Sergei Loznitsa: “A film is a code that needs to be decoded, and the director does not fully know what is encoded in it”
On July 21, the Summer Film School of the 8th OIFF held a meeting with Sergei Loznitsa on the topic “Directing a feature film” (based on the film “A Gentle Creature”)

"I planned this film back when we were making my first film “My Joy”. I came up with the idea to make a film about a woman’s fate, as a continuation of “My Joy”. It was 2009, since then I made another film, then another, and only in 2015 I wrote this script. Why “A Gentle Creature”? I began think about Dostoevsky’s fantastic story. If you remember, the story there is told from the first-person perspective of someone who survived. At that time, it was innovative for literature, no one wrote that way yet, and that’s why Dostoevsky called the story fantastic.”

“I wanted to create a film in which, in the end, the heroine does not throw herself out the window after all the humiliation she goes through. I had several endings: she is taken to prison, something happens to her, she leaves. None of the options went with the idea, did not touch on the essence. There was only one way out, an old student trick – if you don’t know how to end the film, end it with sleep. The rest was written as if by itself, you seem to be talking to the characters and just writing down what they say. Some form of schizophrenia – those who ever wrote scripts will understand what I mean.”

I was not sure that the film will work out. Not in the sense that we will come, the actors will act, the operator will shoot – no. You understand if it works or not after watching the first edit of the first scene. A film is a code that needs to be decoded, and the director does not fully know what is encoded in it.”

“Two weeks before shooting, everyone was already clear about how and what we will do, what stood behind this or that scene. All that can be done before filming, you need to do. Do not make any decisions later – then you risk losing something, because you still need time for nuances, to work out all the subtleties.”

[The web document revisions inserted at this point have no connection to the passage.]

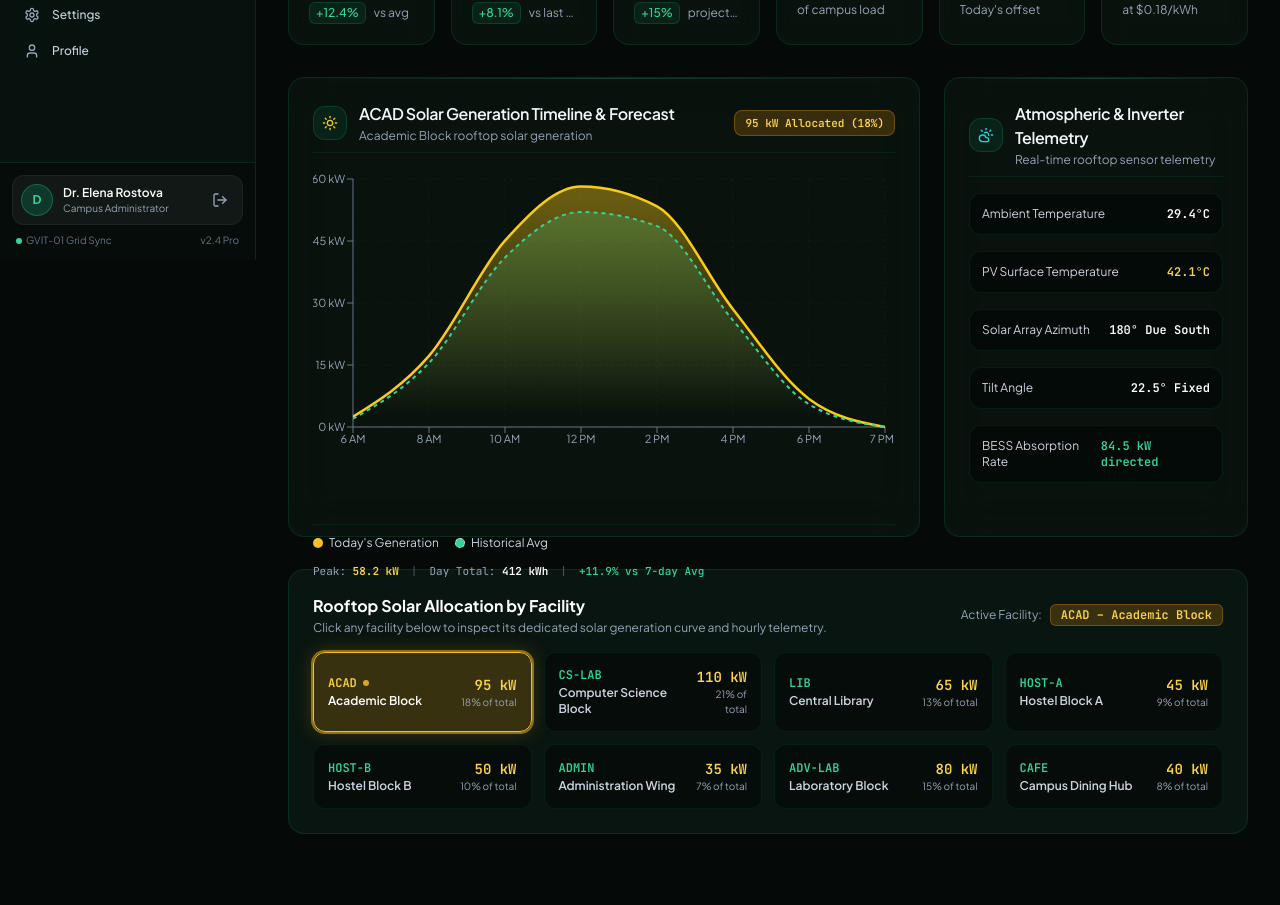
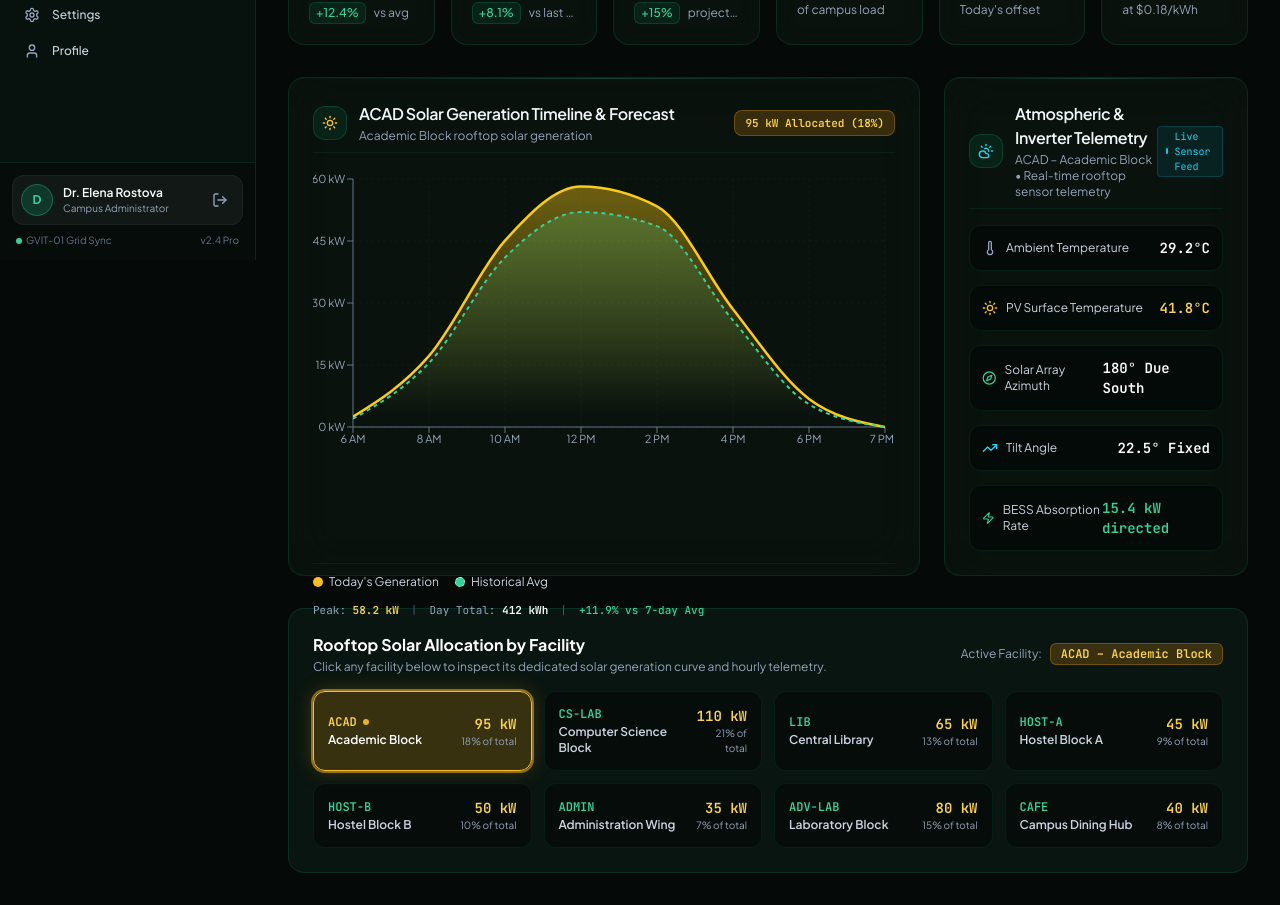
Before and after one commit to Nithyasree-ai/Ecoflux, a React (Vite) app: page /solar in a window 1280 px wide. Shown: the part 540-1445 px from the top of the page. Before the commit the page ends 1406 px from the top, so only its background shows below. Built offline with nearby package versions, Linux system fonts and the light colour scheme; no server answers.

Commit message:
Feat: dynamically connect Atmospheric & Inverter Telemetry panel to selected solar facility

```diff
--- a/src/data/campusData.ts
+++ b/src/data/campusData.ts
@@ -1,4 +1,4 @@
-import { Building, BatteryState, EnergyTelemetry, SolarTelemetry, OccupancyTelemetry, GreenBuildingScoreItem, AIRecommendation, BuildingDemandDistribution, FacilitySolarProfile } from '../types';
+import { Building, BatteryState, EnergyTelemetry, SolarTelemetry, OccupancyTelemetry, GreenBuildingScoreItem, AIRecommendation, BuildingDemandDistribution, FacilitySolarProfile, FacilityAtmosphericTelemetry } from '../types';
 
 export const INITIAL_BUILDINGS: Building[] = [
   {
@@ -382,6 +382,66 @@ export const solarData: Record<string, SolarTelemetry[]> = {
   CAFE: FACILITY_SOLAR_PROFILES['CAFE'].hourly
 };
 
+// Facility-specific Atmospheric & Inverter Telemetry
+export const telemetryData: Record<string, FacilityAtmosphericTelemetry> = {
+  ACAD: {
+    ambientTemperature: '29.2°C',
+    pvSurfaceTemperature: '41.8°C',
+    solarArrayAzimuth: '180° Due South',
+    tiltAngle: '22.5° Fixed',
+    bessAbsorptionRate: '15.4 kW directed'
+  },
+  'CS-LAB': {
+    ambientTemperature: '28.5°C',
+    pvSurfaceTemperature: '43.2°C',
+    solarArrayAzimuth: '175° South-Southeast',
+    tiltAngle: '20.0° Optimized',
+    bessAbsorptionRate: '18.2 kW directed'
+  },
+  LIB: {
+    ambientTemperature: '29.0°C',
+    pvSurfaceTemperature: '40.4°C',
+    solarArrayAzimuth: '185° South-Southwest',
+    tiltAngle: '22.0° Fixed',
+    bessAbsorptionRate: '10.8 kW directed'
+  },
+  'HOST-A': {
+    ambientTemperature: '30.1°C',
+    pvSurfaceTemperature: '44.0°C',
+    solarArrayAzimuth: '170° South-Southeast',
+    tiltAngle: '25.0° High-Tilt',
+    bessAbsorptionRate: '7.2 kW directed'
+  },
+  'HOST-B': {
+    ambientTemperature: '29.8°C',
+    pvSurfaceTemperature: '43.5°C',
+    solarArrayAzimuth: '172° South-Southeast',
+    tiltAngle: '24.5° Fixed',
+    bessAbsorptionRate: '8.1 kW directed'
+  },
+  ADMIN: {
+    ambientTemperature: '28.9°C',
+    pvSurfaceTemperature: '39.8°C',
+    solarArrayAzimuth: '180° Due South',
+    tiltAngle: '21.0° Low-Profile',
+    bessAbsorptionRate: '5.6 kW directed'
+  },
+  'ADV-LAB': {
+    ambientTemperature: '27.9°C',
+    pvSurfaceTemperature: '42.6°C',
+    solarArrayAzimuth: '178° Due South',
+    tiltAngle: '23.0° Fixed',
+    bessAbsorptionRate: '13.0 kW directed'
+  },
+  CAFE: {
+    ambientTemperature: '30.4°C',
+    pvSurfaceTemperature: '44.8°C',
+    solarArrayAzimuth: '182° South-Southwest',
+    tiltAngle: '19.5° Low-Pitch',
+    bessAbsorptionRate: '6.2 kW directed'
+  }
+};
+
 export const INITIAL_RECOMMENDATIONS: AIRecommendation[] = [
   {
     id: 'rec-01',
--- a/src/pages/SolarGenerationPage.tsx
+++ b/src/pages/SolarGenerationPage.tsx
@@ -3,7 +3,7 @@ import { useEcoFlux } from '../lib/dataStore';
 import { BentoCard } from '../components/common/BentoCard';
 import { MetricBadge } from '../components/common/MetricBadge';
 import { SolarGenerationChart } from '../components/charts/SolarGenerationChart';
-import { FACILITY_SOLAR_PROFILES } from '../data/campusData';
+import { FACILITY_SOLAR_PROFILES, telemetryData } from '../data/campusData';
 import {
   Sun,
   CloudSun,
@@ -22,8 +22,9 @@ export const SolarGenerationPage: React.FC = () => {
   // Selected facility state - defaults to ACAD on dashboard load
   const [selectedFacility, setSelectedFacility] = useState<string>('ACAD');
 
-  // Active facility profile and structured facility list
+  // Active facility profile, telemetry, and structured facility list
   const activeFacility = FACILITY_SOLAR_PROFILES[selectedFacility] || FACILITY_SOLAR_PROFILES['ACAD'];
+  const activeTelemetry = telemetryData[selectedFacility] || telemetryData['ACAD'];
   const facilityList = Object.values(FACILITY_SOLAR_PROFILES);
   const totalSolarInstalled = buildings.reduce((acc, b) => acc + b.solarInstalledKw, 0);
 
@@ -123,32 +124,67 @@ export const SolarGenerationPage: React.FC = () => {
           <SolarGenerationChart facilityCode={selectedFacility} />
         </BentoCard>
 
-        {/* Weather & PV Diagnostics Card */}
+        {/* Weather & PV Diagnostics Card Connected to Selected Facility */}
         <BentoCard
           title="Atmospheric & Inverter Telemetry"
-          subtitle="Real-time rooftop sensor telemetry"
+          subtitle={`${activeFacility.facilityCode} – ${activeFacility.facilityName} • Real-time rooftop sensor telemetry`}
           icon={<CloudSun className="w-4 h-4 text-cyan-400" />}
+          action={
+            <span className="flex items-center gap-1.5 text-[10px] text-cyan-400 font-mono px-2 py-0.5 rounded bg-cyan-500/10 border border-cyan-500/20">
+              <span className="w-1.5 h-1.5 rounded-full bg-cyan-400 animate-pulse" />
+              Live Sensor Feed
+            </span>
+          }
         >
-          <div className="space-y-4 text-xs">
-            <div className="flex items-center justify-between p-3 rounded-xl bg-black/40 border border-emerald-500/10">
-              <span className="text-slate-300">Ambient Temperature</span>
-              <span className="font-mono font-bold text-white">29.4°C</span>
+          <div className="space-y-3.5 text-xs" data-testid={`telemetry-panel-${selectedFacility.toLowerCase()}`}>
+            <div className="flex items-center justify-between p-3 rounded-xl bg-black/40 border border-emerald-500/10 transition-all hover:border-cyan-500/30">
+              <div className="flex items-center gap-2">
+                <Thermometer className="w-4 h-4 text-slate-400" />
+                <span className="text-slate-300">Ambient Temperature</span>
+              </div>
+              <span className="font-mono font-bold text-white text-sm">
+                {activeTelemetry.ambientTemperature}
+              </span>
             </div>
-            <div className="flex items-center justify-between p-3 rounded-xl bg-black/40 border border-emerald-500/10">
-              <span className="text-slate-300">PV Surface Temperature</span>
-              <span className="font-mono font-bold text-amber-300">42.1°C</span>
+
+            <div className="flex items-center justify-between p-3 rounded-xl bg-black/40 border border-emerald-500/10 transition-all hover:border-amber-500/30">
+              <div className="flex items-center gap-2">
+                <Sun className="w-4 h-4 text-amber-400" />
+                <span className="text-slate-300">PV Surface Temperature</span>
+              </div>
+              <span className="font-mono font-bold text-amber-300 text-sm">
+                {activeTelemetry.pvSurfaceTemperature}
+              </span>
             </div>
-            <div className="flex items-center justify-between p-3 rounded-xl bg-black/40 border border-emerald-500/10">
-              <span className="text-slate-300">Solar Array Azimuth</span>
-              <span className="font-mono font-bold text-white">180° Due South</span>
+
+            <div className="flex items-center justify-between p-3 rounded-xl bg-black/40 border border-emerald-500/10 transition-all hover:border-emerald-500/30">
+              <div className="flex items-center gap-2">
+                <Compass className="w-4 h-4 text-emerald-400" />
+                <span className="text-slate-300">Solar Array Azimuth</span>
+              </div>
+              <span className="font-mono font-bold text-white text-sm">
+                {activeTelemetry.solarArrayAzimuth}
+              </span>
             </div>
-            <div className="flex items-center justify-between p-3 rounded-xl bg-black/40 border border-emerald-500/10">
-              <span className="text-slate-300">Tilt Angle</span>
-              <span className="font-mono font-bold text-white">22.5° Fixed</span>
+
+            <div className="flex items-center justify-between p-3 rounded-xl bg-black/40 border border-emerald-500/10 transition-all hover:border-cyan-500/30">
+              <div className="flex items-center gap-2">
+                <TrendingUp className="w-4 h-4 text-cyan-400" />
+                <span className="text-slate-300">Tilt Angle</span>
+              </div>
+              <span className="font-mono font-bold text-white text-sm">
+                {activeTelemetry.tiltAngle}
+              </span>
             </div>
-            <div className="flex items-center justify-between p-3 rounded-xl bg-black/40 border border-emerald-500/10">
-              <span className="text-slate-300">BESS Absorption Rate</span>
-              <span className="font-mono font-bold text-emerald-400">84.5 kW directed</span>
+
+            <div className="flex items-center justify-between p-3 rounded-xl bg-black/40 border border-emerald-500/10 transition-all hover:border-emerald-400/40">
+              <div className="flex items-center gap-2">
+                <Zap className="w-4 h-4 text-emerald-400" />
+                <span className="text-slate-300">BESS Absorption Rate</span>
+              </div>
+              <span className="font-mono font-bold text-emerald-400 text-sm">
+                {activeTelemetry.bessAbsorptionRate}
+              </span>
             </div>
           </div>
         </BentoCard>
```
Also changed, not shown: src/types/index.ts (+8 -0 lines).
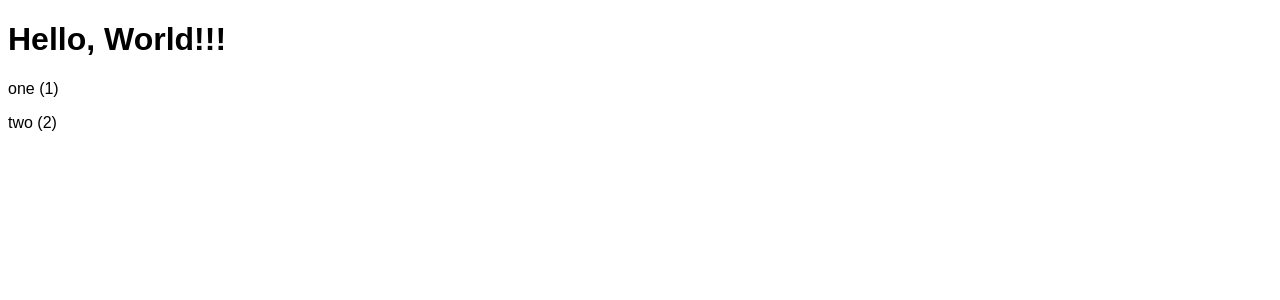
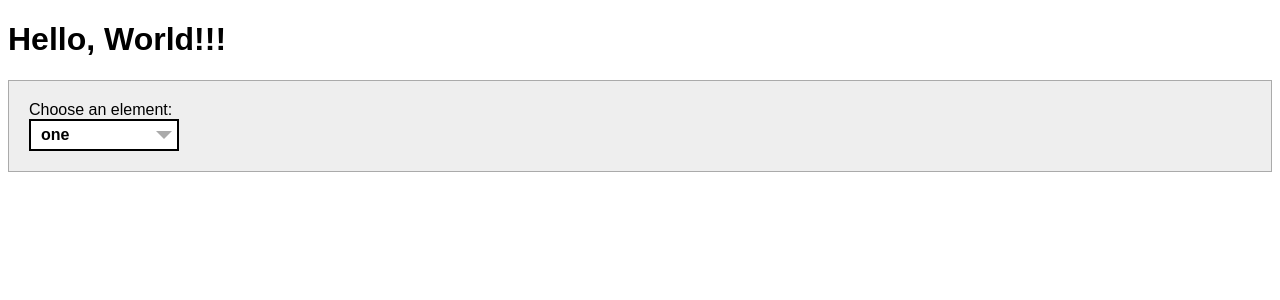
Before and after one commit to ashleemboyer/a11y-components-og, a React (Create React App) app: page / in a window 1280 px wide. Shown: the top 300 px of the page. Built offline with nearby package versions, Linux system fonts and the light colour scheme.

Commit message:
Modifying example code from WAI-ARIA docs; works with mouse

```diff
--- a/src/components/Listbox/Listbox.css
+++ b/src/components/Listbox/Listbox.css
@@ -0,0 +1,138 @@
+.annotate {
+  font-style: italic;
+  color: #366ed4;
+}
+
+.listbox-area {
+  padding: 20px;
+  background: #eee;
+  border: 1px solid #aaa;
+  font-size: 0;
+}
+
+.left-area,
+.right-area {
+  box-sizing: border-box;
+  display: inline-block;
+  font-size: 1rem;
+  vertical-align: top;
+  width: 50%;
+}
+
+.left-area {
+  padding-right: 10px;
+}
+
+.right-area {
+  padding-left: 10px;
+}
+
+[role="listbox"] {
+  padding: 0;
+  background: white;
+  border: 1px solid #aaa;
+}
+
+[role="option"] {
+  display: block;
+  padding: 0 1em 0 1.5em;
+  position: relative;
+  line-height: 1.8;
+  cursor: pointer;
+}
+
+[role="option"].focused {
+  background: #bde4ff;
+}
+
+[role="option"][aria-selected="true"]::before {
+  content: "✓";
+  position: absolute;
+  left: 0.5em;
+  color: green;
+}
+
+button {
+  font-size: 1rem;
+}
+
+button[aria-disabled="true"] {
+  opacity: 0.5;
+}
+
+#ss_elem_list {
+  max-height: 18em;
+  overflow-y: auto;
+  position: relative;
+}
+
+#exp_button {
+  border-radius: 0;
+  font-size: 1rem;
+  text-align: left;
+  padding: 5px 10px;
+  width: 150px;
+  position: relative;
+}
+
+#exp_button::after {
+  width: 0;
+  height: 0;
+  border-left: 8px solid transparent;
+  border-right: 8px solid transparent;
+  border-top: 8px solid #aaa;
+  content: " ";
+  position: absolute;
+  right: 5px;
+  top: 10px;
+}
+
+#exp_button[aria-expanded="true"]::after {
+  width: 0;
+  height: 0;
+  border-left: 8px solid transparent;
+  border-right: 8px solid transparent;
+  border-top: 0;
+  border-bottom: 8px solid #aaa;
+  content: " ";
+  position: absolute;
+  right: 5px;
+  top: 10px;
+}
+
+#exp_elem_list {
+  border-top: 0;
+  max-height: 10em;
+  overflow-y: auto;
+  position: absolute;
+  margin: 0;
+  width: 148px;
+}
+
+.hidden {
+  display: none;
+}
+
+.toolbar {
+  font-size: 0;
+}
+
+.toolbar-item {
+  border: 1px solid #aaa;
+  background: #ccc;
+}
+
+.toolbar-item[aria-disabled="false"]:focus {
+  background-color: #eee;
+}
+
+.offscreen {
+  clip: rect(1px 1px 1px 1px);
+  clip: rect(1px, 1px, 1px, 1px);
+  font-size: 1rem;
+  height: 1px;
+  overflow: hidden;
+  position: absolute;
+  white-space: nowrap;
+  width: 1px;
+}
--- a/src/components/Listbox/Listbox.js
+++ b/src/components/Listbox/Listbox.js
@@ -1,13 +1,90 @@
-import React from "react";
+import React, { useState } from "react";
 import PropTypes from "prop-types";
 
-const Listbox = ({ options }) => (
-  <>
-    {options.map(option => (
-      <p>{`${option.label} (${option.value})`}</p>
-    ))}
-  </>
-);
+import { Button } from "..";
+
+import "./Listbox.css";
+
+const focusElement = (element, setIndexOfSelectedOption) => {
+  if (element.id.startsWith("option_")) {
+    const indexToSelect = +element.id.substring("option_".length);
+    setIndexOfSelectedOption(indexToSelect);
+  }
+};
+
+const focusFirstOption = setIndexOfSelectedOption => {
+  const listboxNode = document.getElementById("exp_elem_list");
+  const firstOption = listboxNode.querySelector('[role="option"]');
+
+  if (firstOption) {
+    focusElement(firstOption, setIndexOfSelectedOption);
+  }
+};
+
+const Listbox = ({ options, label }) => {
+  const [expanded, setExpanded] = useState(false);
+  const [indexOfSelectedOption, setIndexOfSelectedOption] = useState(-1);
+
+  const ariaActiveDescendant =
+    indexOfSelectedOption >= 0
+      ? `option_${options[indexOfSelectedOption].value}`
+      : "";
+
+  return (
+    <div className="listbox-area">
+      <div className="left-area">
+        <span id="exp_elem">Choose an element:</span>
+        <div id="exp_wrapper">
+          <button
+            aria-activedescendant={ariaActiveDescendant}
+            aria-expanded={expanded}
+            aria-haspopup="listbox"
+            aria-labelledby="exp_elem exp_button"
+            id="exp_button"
+            onClick={() => {
+              setExpanded(!expanded);
+
+              if (indexOfSelectedOption === -1) {
+                focusFirstOption(setIndexOfSelectedOption);
+              }
+            }}
+          >
+            {
+              options[indexOfSelectedOption === -1 ? 0 : indexOfSelectedOption]
+                .label
+            }
+          </button>
+          <ul
+            id="exp_elem_list"
+            tabIndex={expanded ? "0" : "-1"}
+            role="listbox"
+            aria-labelledby="exp_elem"
+            className={expanded ? "" : "hidden"}
+          >
+            {options.map((option, index) => {
+              const listItemId = `option_${index}`;
+              return (
+                <li
+                  onClick={() => {
+                    setIndexOfSelectedOption(index);
+                    setExpanded(false);
+                  }}
+                  className={index === indexOfSelectedOption ? "focused" : ""}
+                  id={listItemId}
+                  key={listItemId}
+                  role="option"
+                  aria-selected={index === indexOfSelectedOption}
+                >
+                  {option.label}
+                </li>
+              );
+            })}
+          </ul>
+        </div>
+      </div>
+    </div>
+  );
+};
 
 Listbox.propTypes = {
   options: PropTypes.arrayOf(
```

“Every evening we met with the team and talked about what we did today, what we will do tomorrow. For each day, a call-list was made: who goes where, when they come and to what location. It disciplines you, and you start feeling the time.»